It is also reported that he has called for an enquiry into allegations of corruption and the behaviour of officials in the current crisis.
1035 GMT: Labour activists have told Al Jazeera that there will be general strikes in the provimces of Kasserine, Sfax, and Gabes today, with plans for a strike on Thursday in the provinces of Kairouan and Jendouba and on Friday in Tunis.
The General Union of Tunisian Workers has called for a fact-finding commission to investigation the firing of ammunition into crowds. It has also demanded the immediate withdrawal of military forces from cities and the end to use of special forces by the Ministry of Interior.
1020 GMT: Troops have been deployed in Tunis this morning, according to AFP.
Armoured vehicles are in the streets, and troops are taking up positions at major intersections and at the entrance to the Cite Ettadhamen quarter, where clashes occurred on Tuesday night.
This is the first time troops have been deployed in the capital since the start of current protests in mid-December.
0945 GMT: This image is from a couple of days ago, but I thought it striking enough to feature again --- a group of students assemble themselves to spell out in Arabic, "No to Murder":
Earlier this week, there was a similar attack on a Tunisian Consulate in a Parisian suburb.
0715 GMT: On Tuesday, protests continued across Tunisia, with two incidents of note in and near the capital Tunis. Police broke up a gathering of about 100 artists in the centre of the city, and last night they fired tear gas and shot into the air to disperse demonstrators when they smashed shops and set fire to a bus, two cars, a local government office, and a bank in the suburbs of Ettadem.

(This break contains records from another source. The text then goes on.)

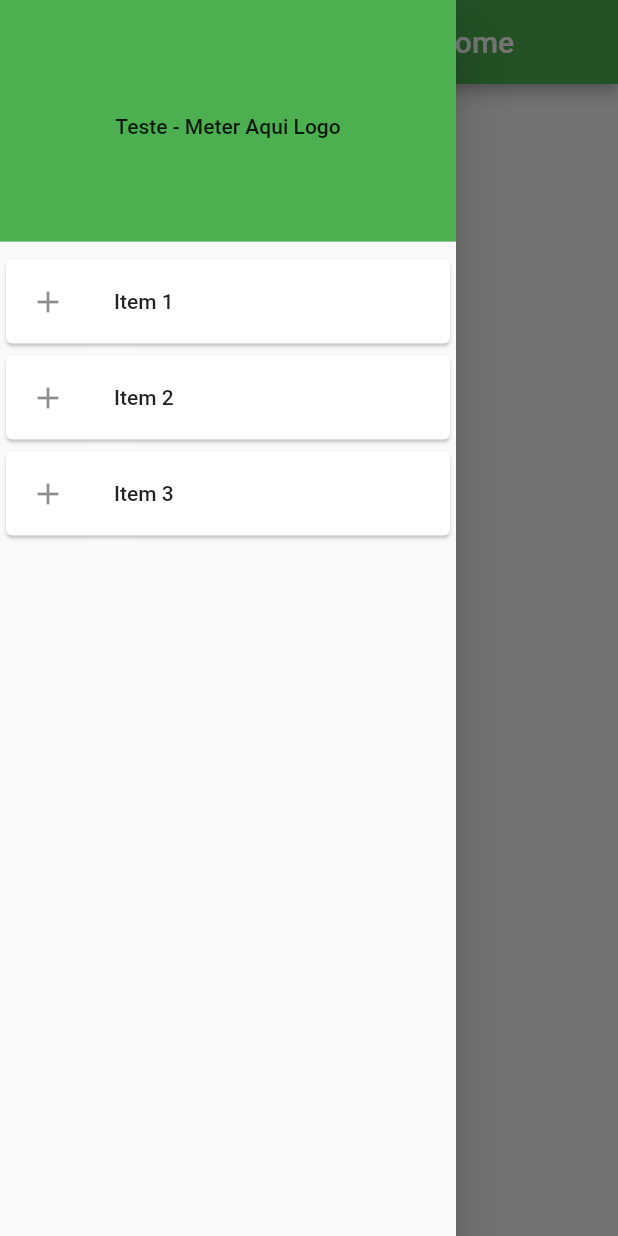
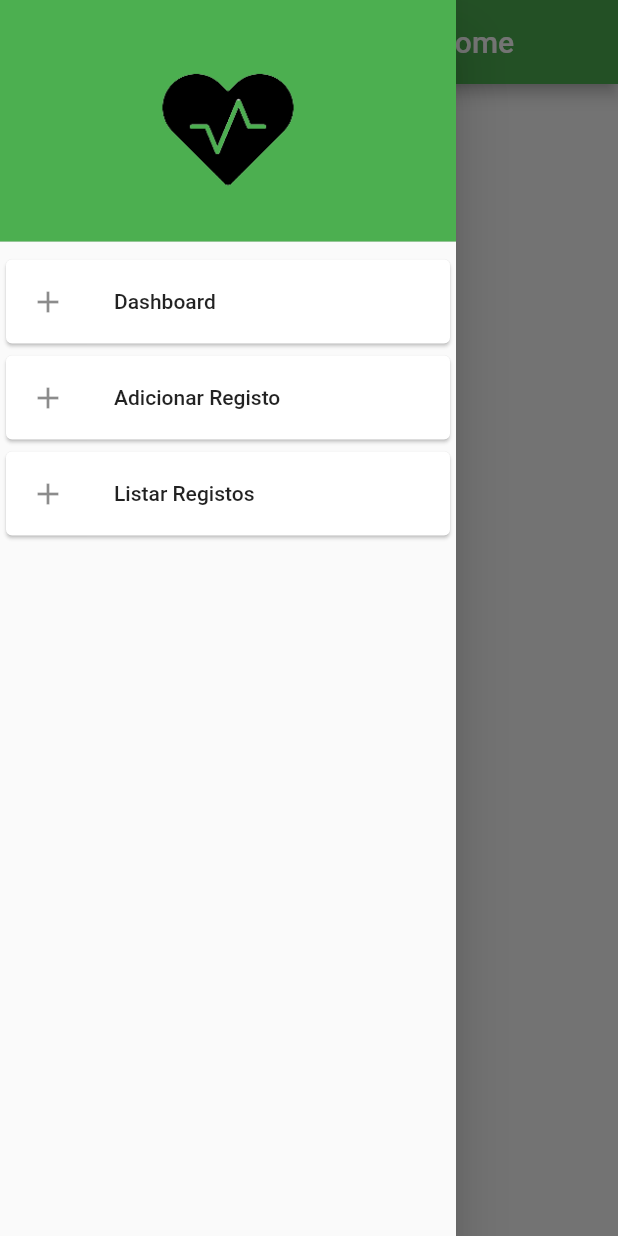
Before and after one commit to Pedro-Costa-Uni-Projects/Projeto-Flutter, a Flutter app: the screen it shows after launch, with the side drawer open, on a phone screen of 412 x 824 dp. Run offline on Flutter 3.47's test engine with Material 2 defaults, Android fonts, the phone set to English and light mode, and no system bars.

Commit message:
Base app created

```diff
--- a/lib/main.dart
+++ b/lib/main.dart
@@ -1,4 +1,5 @@
 import 'package:flutter/material.dart';
+import 'package:mini_projeto/screens/dashboard.dart';
 
 void main() => runApp(const Main());
 
@@ -13,102 +14,7 @@ class Main extends StatelessWidget {
       theme: ThemeData(
         primarySwatch: Colors.green,
       ),
-      home: const Dashboard(title: 'Mini-Projeto CD - Mudar nome'),
+      home: const Dashboard(),
     );
   }
 }
-
-class Dashboard extends StatefulWidget {
-  const Dashboard({Key? key, required this.title}) : super(key: key);
-
-  final String title;
-
-  @override
-  State<Dashboard> createState() => _DashboardState();
-}
-
-class _DashboardState extends State<Dashboard> {
-
-  @override
-  Widget build(BuildContext context) {
-    // This method is rerun every time setState is called, for instance as done
-    // by the _incrementCounter method above.
-    //
-    // The Flutter framework has been optimized to make rerunning build methods
-    // fast, so that you can just rebuild anything that needs updating rather
-    // than having to individually change instances of widgets.
-    return Scaffold(
-      appBar: AppBar(
-        // Here we take the value from the MyHomePage object that was created by
-        // the App.build method, and use it to set our appbar title.
-        title: Text(widget.title),
-      ),
-      body: Center(
-        child: Text("Teste"),
-      ),
-      drawer: Drawer(
-        child: ListView(
-          padding: EdgeInsets.zero,
-          children: [
-            const DrawerHeader(
-              decoration: BoxDecoration(
-                color: Colors.green,
-              ),
-              child: Center(
-                child: Text("Teste - Meter Aqui Logo"),
-              ),
-            ),
-            Card(
-              child: ListTile(
-                leading: Icon(Icons.add),
-                title: Text('Item 1'),
-                //subtitle: Text('Subtitulo Item 1'),
-                onTap: () {
-                  /*
-                  Navigator.push(
-                    context,
-                    MaterialPageRoute(builder: (context) => HistoricScreen()),
-                  );
-                  */
-                  Navigator.pop(context);
-                },
-              ),
-            ),
-            Card(
-              child: ListTile(
-                leading: Icon(Icons.add),
-                title: Text('Item 2'),
-                //subtitle: Text('Subtitulo Item 2'),
-                onTap: () {
-                  /*
-                Navigator.push(
-                  context,
-                  MaterialPageRoute(builder: (context) => HistoricScreen()),
-                );
-                */
-                  Navigator.pop(context);
-                },
-              ),
-            ),
-            Card(
-              child: ListTile(
-                leading: Icon(Icons.add),
-                title: Text('Item 3'),
-                //subtitle: Text('Subtitulo Item 3'),
-                onTap: () {
-                  /*
-                  Navigator.push(
-                    context,
-                    MaterialPageRoute(builder: (context) => HistoricScreen()),
-                  );
-                  */
-                  Navigator.pop(context);
-                },
-              ),
-            ),
-          ],
-        ),
-      ),
-    );
-  }
-}
--- /dev/null
+++ b/lib/model/registo.dart
@@ -0,0 +1,9 @@
+class Registo {
+  double peso;
+  bool alimentacao;
+  int nota;
+  String observacoes;
+
+  Registo(this.peso, this.alimentacao, this.nota, this.observacoes);
+
+}
--- /dev/null
+++ b/lib/screens/dashboard.dart
@@ -0,0 +1,89 @@
+import 'package:flutter/material.dart';
+
+class Dashboard extends StatefulWidget {
+  const Dashboard({Key? key}) : super(key: key);
+
+  final String title = "Mini-Projeto CD - Mudar nome";
+
+  @override
+  State<Dashboard> createState() => _DashboardState();
+}
+
+class _DashboardState extends State<Dashboard> {
+
+  @override
+  Widget build(BuildContext context) {
+    return Scaffold(
+      appBar: AppBar(
+        // Here we take the value from the MyHomePage object that was created by
+        // the App.build method, and use it to set our appbar title.
+        title: Text(widget.title),
+      ),
+      body: Center(
+        child: Text("Teste"),
+      ),
+      drawer: Drawer(
+        child: ListView(
+          padding: EdgeInsets.zero,
+          children: [
+            DrawerHeader(
+              decoration: BoxDecoration(
+                color: Colors.green,
+              ),
+              child: Center(
+                child: Image.asset('lib/assets/drawer_logo.png'),
+              ),
+            ),
+            Card(
+              child: ListTile(
+                leading: Icon(Icons.add),
+                title: const Text('Dashboard'),
+                //subtitle: Text('Subtitulo Item 1'),
+                onTap: () {
+                  Navigator.push(
+                    context,
+                    MaterialPageRoute(builder: (context) => const Dashboard()),
+                  );
+
+                  //Navigator.pop(context);
+                },
+              ),
+            ),
+            Card(
+              child: ListTile(
+                leading: Icon(Icons.add),
+                title: Text('Adicionar Registo'),
+                //subtitle: Text('Subtitulo Item 2'),
+                onTap: () {
+                  /*
+                Navigator.push(
+                  context,
+                  MaterialPageRoute(builder: (context) => HistoricScreen()),
+                );
+                */
+                  Navigator.pop(context);
+                },
+              ),
+            ),
+            Card(
+              child: ListTile(
+                leading: Icon(Icons.add),
+                title: Text('Listar Registos'),
+                //subtitle: Text('Subtitulo Item 3'),
+                onTap: () {
+                  /*
+                  Navigator.push(
+                    context,
+                    MaterialPageRoute(builder: (context) => HistoricScreen()),
+                  );
+                  */
+                  Navigator.pop(context);
+                },
+              ),
+            ),
+          ],
+        ),
+      ),
+    );
+  }
+}
--- /dev/null
+++ b/lib/screens/editar.dart
@@ -0,0 +1 @@
+import 'package:flutter/material.dart';
--- /dev/null
+++ b/lib/screens/listagem.dart
@@ -0,0 +1 @@
+import 'package:flutter/material.dart';
--- /dev/null
+++ b/lib/screens/visualizar.dart
@@ -0,0 +1 @@
+import 'package:flutter/material.dart';
--- a/pubspec.yaml
+++ b/pubspec.yaml
@@ -61,6 +61,8 @@ flutter:
   # assets:
   #   - images/a_dot_burr.jpeg
   #   - images/a_dot_ham.jpeg
+  assets:
+    - lib/assets/drawer_logo.png
 
   # An image asset can refer to one or more resolution-specific "variants", see
   # https://flutter.dev/assets-and-images/#resolution-aware.
```
Also changed, not shown: lib/data/datasource.dart (added, +28 -0 lines), lib/assets/drawer_logo.png (added), lib/screens/adicionar.dart (added).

The crowd chanted, "We are not afraid, we are not afraid, we are afraid only of God."
Earlier in the day, as more footage emerged of protests, responses by security forces, and the tearing down of President Ben Ali's image, discussion focused on the death toll. Witnesses and activists put the weekend's number of dead at more than 50, and the Government edged up its official tally to 21 last night.
The BBC's flagship domestic radio programme, Today, finally noticed the situation this morning with a four-minute interview (at the 55-minute mark) with correspondent Jon Leyne. He highlighted "unemployment" as the cause of the crisis, although he added that people had been "shocked" by the scale of the Government's response. The interview closed with the provocative question, "If Ben Ali falls, what happens next?"
The Economist writes on similar lines, "It is not clear where Tunisia’s winter of discontent is heading, but it has gone beyond economic grievances and shows no sign of abating," but it slips in this provocative historical reference:
Some Tunisians hope that Mr Ben Ali will go the way of Nicolae Ceausescu, the Romanian dictator abandoned by his military after mass protests.
As well as warning shots, the police fired tear gas grenades to try to force people back.
Tunisia has been hit by a series of riots by protesters saying they want action to create more jobs and better living conditions.
The army had been deployed in the most restive towns on Tuesday and schools and universities closed after a weekend of violence.